Could you repeat every line below exactly, skipping the images?
____ Records for processing
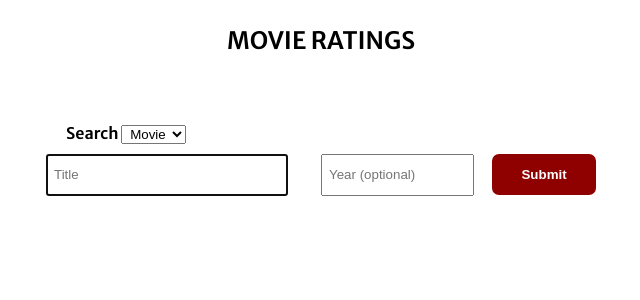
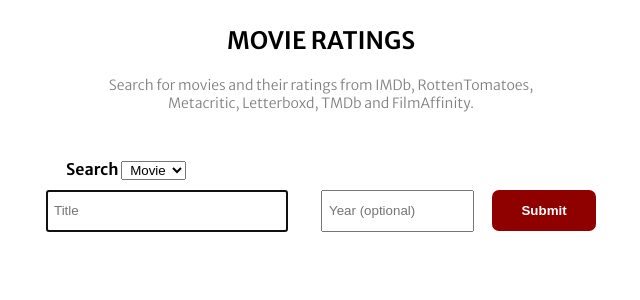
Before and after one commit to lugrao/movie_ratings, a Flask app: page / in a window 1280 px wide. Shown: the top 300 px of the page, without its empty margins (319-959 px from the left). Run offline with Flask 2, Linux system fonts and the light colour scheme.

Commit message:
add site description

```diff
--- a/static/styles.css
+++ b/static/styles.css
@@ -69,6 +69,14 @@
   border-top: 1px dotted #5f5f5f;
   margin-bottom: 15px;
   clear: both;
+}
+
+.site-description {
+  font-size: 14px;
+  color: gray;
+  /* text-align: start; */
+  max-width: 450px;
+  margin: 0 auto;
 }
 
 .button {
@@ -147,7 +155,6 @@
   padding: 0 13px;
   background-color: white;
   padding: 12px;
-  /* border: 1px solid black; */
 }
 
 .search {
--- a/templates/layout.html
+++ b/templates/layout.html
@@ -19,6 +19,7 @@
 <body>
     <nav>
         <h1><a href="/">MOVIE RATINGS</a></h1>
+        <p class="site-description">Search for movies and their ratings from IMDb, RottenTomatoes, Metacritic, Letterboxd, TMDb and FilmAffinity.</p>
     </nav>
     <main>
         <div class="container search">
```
________
- Answer for the task -
Before and after one commit to lugrao/movie_ratings, a Flask app: page / in a window 1280 px wide. Shown: the top 300 px of the page, without its empty margins (319-959 px from the left). Run offline with Flask 2, Linux system fonts and the light colour scheme.

Commit message:
add site description

```diff
--- a/static/styles.css
+++ b/static/styles.css
@@ -69,6 +69,14 @@
   border-top: 1px dotted #5f5f5f;
   margin-bottom: 15px;
   clear: both;
+}
+
+.site-description {
+  font-size: 14px;
+  color: gray;
+  /* text-align: start; */
+  max-width: 450px;
+  margin: 0 auto;
 }
 
 .button {
@@ -147,7 +155,6 @@
   padding: 0 13px;
   background-color: white;
   padding: 12px;
-  /* border: 1px solid black; */
 }
 
 .search {
--- a/templates/layout.html
+++ b/templates/layout.html
@@ -19,6 +19,7 @@
 <body>
     <nav>
         <h1><a href="/">MOVIE RATINGS</a></h1>
+        <p class="site-description">Search for movies and their ratings from IMDb, RottenTomatoes, Metacritic, Letterboxd, TMDb and FilmAffinity.</p>
     </nav>
     <main>
         <div class="container search">
```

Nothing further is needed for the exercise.